Frankly, it wasn’t hard for them to tell – a grisly skull appeared on computer screens, alongside a warning that the company’s internal data had been stolen and would be released to the public if the criminals’ demands were not met.
Since then the media has been having a field day, trawling through stolen emails and databases, releasing thousands of financial documents detailing the different salaries paid to rival movie stars and Sony executives, storyboards and scripts for future movies, and even private email conversations where senior staff passed their personal opinions of Angelina Jolie, or racially stereotyped Barack Obama as only liking movies starring black actors.
It’s all been pretty damaging to Sony Pictures. And the company seems to have had enough.
The New York Times reports that media outlets were sternly warned over the weekend to stop using the stolen information as a basis for news stories.
“SPE does not consent to your possession, review, copying, dissemination, publication, uploading, downloading, or making any use of the stolen information, and to request your co-operation in destroying the stolen information.”
Some will no doubt feel that Sony Pictures is guilty of shooting the messenger rather than dealing with the underlying security problem. And, yes, I’m sure that they are all too aware that they are trying to shut the stable door after the horse has bolted.
But that doesn’t mean that they aren’t within their rights – even in the form of a rather legalistic letter – to request media agencies stop making the consequences of a criminal act (the act) even worse for their corporation and some of their employees.
Meanwhile, others have argued that Sony is unlikely to successfully sue media outlets who publish the stolen documents, but that’s probably more a question for the courts to decide (if it comes to that) rather than within the scope of the Hot for Security blog.
What interests me more is not the legality, but whether the media is right to publish the tittle-tattle and internal secrets of a company that has been the victim of a criminal hack?
It’s arguable that if a company has been found breaking the law or misleading the public that there is a moral duty for the media to expose the wrongdoing – even if the truth has been exposed via hackers breaking into email accounts and stealing information. But no-one is suggesting that Sony Pictures has done anything like that.
The emails sent between Sony Pictures’ executives, and their opinion on Hollywood egos, might be juicy fodder for the tabloids – but it doesn’t make us as readers better people to have it shared with us.

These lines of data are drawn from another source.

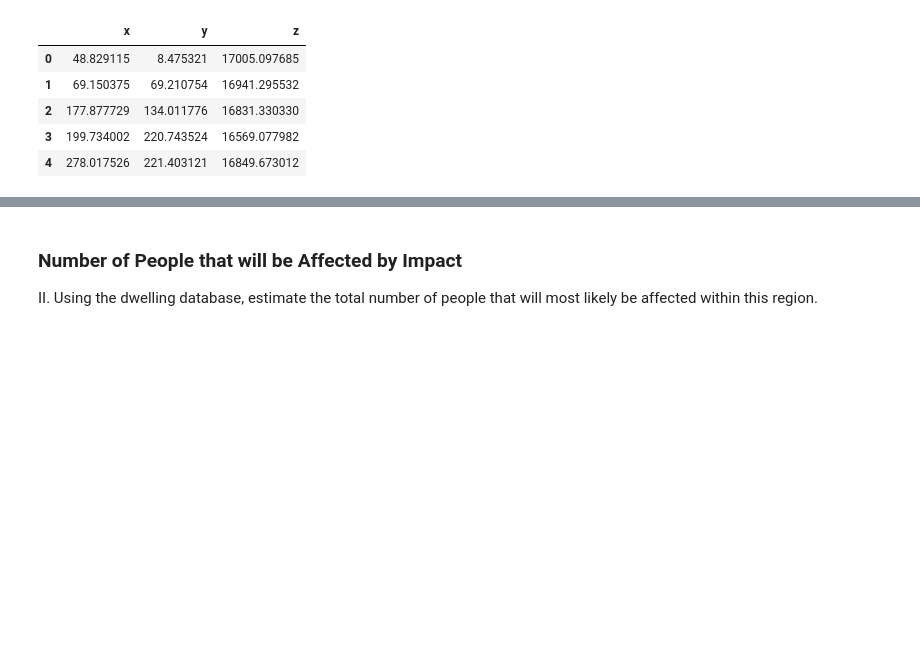
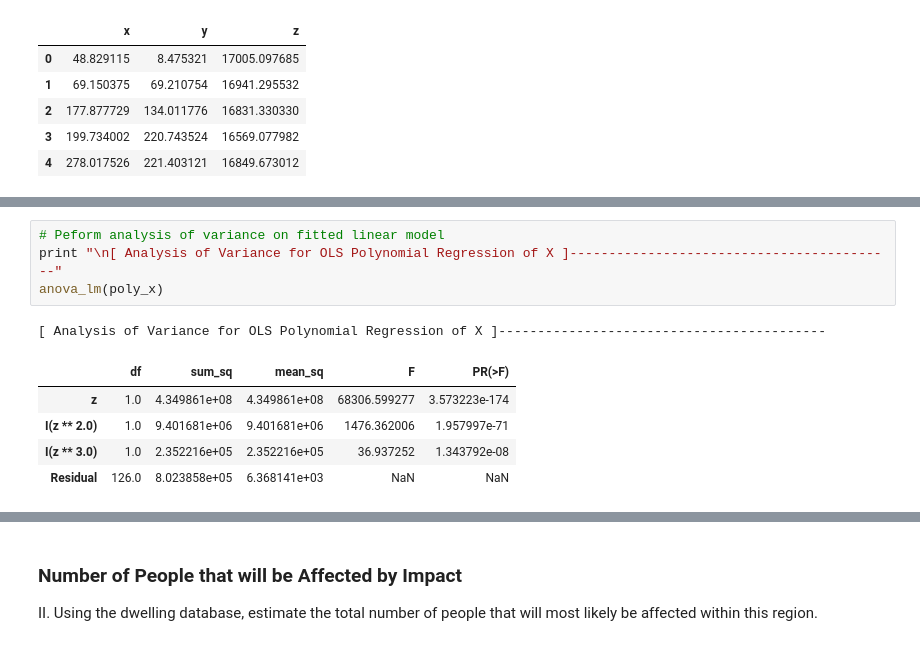
Before and after one commit to rickfarmer/harvard-cs-109a-data-science, a Jupyter notebook: Farmer_Rick_CS109A_Midterm.ipynb, the cells around one changed output, grey strips where cells are left out. Cells and saved outputs as stored; diff of their text form; blank space fills up the shorter version.

```diff
--- a/Farmer_Rick_CS109A_Midterm.ipynb
+++ b/Farmer_Rick_CS109A_Midterm.ipynb
@@ -453,0 +428,11 @@ strike_y = [ 6806.57560265]
+# %%
+# Peform analysis of variance on fitted linear model
+print "\n[ Analysis of Variance for OLS Polynomial Regression of X ]------------------------------------------"
+anova_lm(poly_x)
+# %% [output]
+[ Analysis of Variance for OLS Polynomial Regression of X ]------------------------------------------
+|  | df | sum_sq | mean_sq | F | PR(>F) |
+| z | 1.0 | 4.349861e+08 | 4.349861e+08 | 68306.599277 | 3.573223e-174 |
+| I(z ** 2.0) | 1.0 | 9.401681e+06 | 9.401681e+06 | 1476.362006 | 1.957997e-71 |
+| I(z ** 3.0) | 1.0 | 2.352216e+05 | 2.352216e+05 | 36.937252 | 1.343792e-08 |
+| Residual | 126.0 | 8.023858e+05 | 6.368141e+03 | NaN | NaN |
```
Also changed, not shown: parts of 9 cells of this notebook.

The real story about the Sony Pictures hack that we should be reading is that the company’s security processes failed massively. And that should be a warning for all organisations not to smirk at Sony’s discomfort, but instead to ensure that their own systems are properly protected – because who knows if your firm will be the next in the hackers’ firing line?

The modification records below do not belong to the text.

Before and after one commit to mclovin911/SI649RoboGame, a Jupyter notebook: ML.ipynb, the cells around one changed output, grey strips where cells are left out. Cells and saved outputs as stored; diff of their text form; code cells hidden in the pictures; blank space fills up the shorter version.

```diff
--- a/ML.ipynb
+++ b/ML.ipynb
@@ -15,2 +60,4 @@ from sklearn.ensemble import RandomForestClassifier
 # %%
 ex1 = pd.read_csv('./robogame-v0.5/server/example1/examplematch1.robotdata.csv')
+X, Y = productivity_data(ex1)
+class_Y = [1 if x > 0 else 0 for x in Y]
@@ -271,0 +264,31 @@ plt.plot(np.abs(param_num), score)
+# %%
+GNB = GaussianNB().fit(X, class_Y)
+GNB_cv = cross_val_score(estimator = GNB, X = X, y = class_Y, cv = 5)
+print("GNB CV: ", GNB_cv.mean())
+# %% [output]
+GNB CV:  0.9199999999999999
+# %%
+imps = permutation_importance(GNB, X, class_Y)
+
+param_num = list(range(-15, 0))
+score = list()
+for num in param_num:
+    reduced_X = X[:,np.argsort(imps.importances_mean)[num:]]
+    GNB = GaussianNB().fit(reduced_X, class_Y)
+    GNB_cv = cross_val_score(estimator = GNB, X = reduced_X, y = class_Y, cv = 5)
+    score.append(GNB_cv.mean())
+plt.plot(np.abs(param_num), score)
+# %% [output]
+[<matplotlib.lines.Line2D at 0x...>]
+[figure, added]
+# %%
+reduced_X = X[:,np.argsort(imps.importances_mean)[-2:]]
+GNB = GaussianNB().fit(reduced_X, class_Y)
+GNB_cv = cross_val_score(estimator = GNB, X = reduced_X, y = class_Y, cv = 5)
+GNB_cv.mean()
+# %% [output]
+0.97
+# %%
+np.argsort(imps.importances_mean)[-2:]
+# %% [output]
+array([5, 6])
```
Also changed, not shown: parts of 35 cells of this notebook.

What do you think? Should the press stop rifling through Sony Pictures’ private files, and concentrate on genuine security news instead? Leave a comment below.